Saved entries
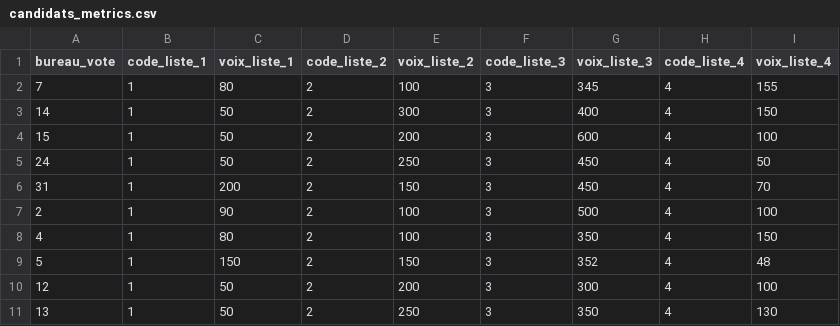
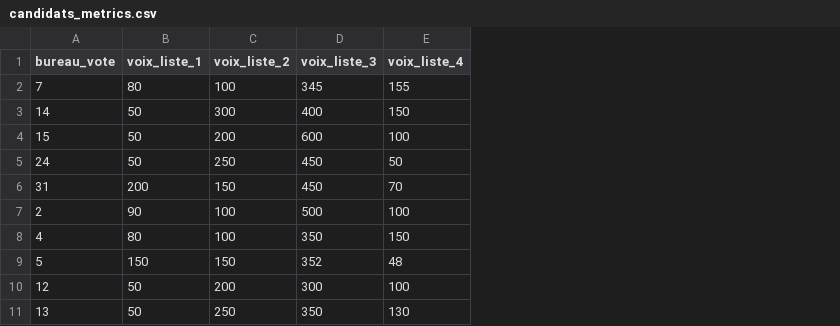
Before and after one commit to DIGIT-Seine-Ouest/valorisation-elections, a CSV file: pipeline/data/silver/candidats_metrics.csv, drawn as a sheet; only a part is shown; the diff names each change by its address in the sheet, - before the commit and + after, or states it on an @@ line.

Commit message:
feat: pipeline prête en production

```diff
--- a/pipeline/data/silver/candidats_metrics.csv
+++ b/pipeline/data/silver/candidats_metrics.csv
-column B (code_liste_1), rows 2-11: all 1
-column D (code_liste_2), rows 2-11: all 2
-column F (code_liste_3), rows 2-11: all 3
-column H (code_liste_4), rows 2-11: all 4
```
Also changed, not shown: 18 other files.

# Exercise objective:
Please repeat the data verbatim and leave the pictures out of your copy.

# Answer for the task:
Before and after one commit to DIGIT-Seine-Ouest/valorisation-elections, a CSV file: pipeline/data/silver/candidats_metrics.csv, drawn as a sheet; only a part is shown; the diff names each change by its address in the sheet, - before the commit and + after, or states it on an @@ line.

Commit message:
feat: pipeline prête en production

```diff
--- a/pipeline/data/silver/candidats_metrics.csv
+++ b/pipeline/data/silver/candidats_metrics.csv
-column B (code_liste_1), rows 2-11: all 1
-column D (code_liste_2), rows 2-11: all 2
-column F (code_liste_3), rows 2-11: all 3
-column H (code_liste_4), rows 2-11: all 4
```
Also changed, not shown: 18 other files.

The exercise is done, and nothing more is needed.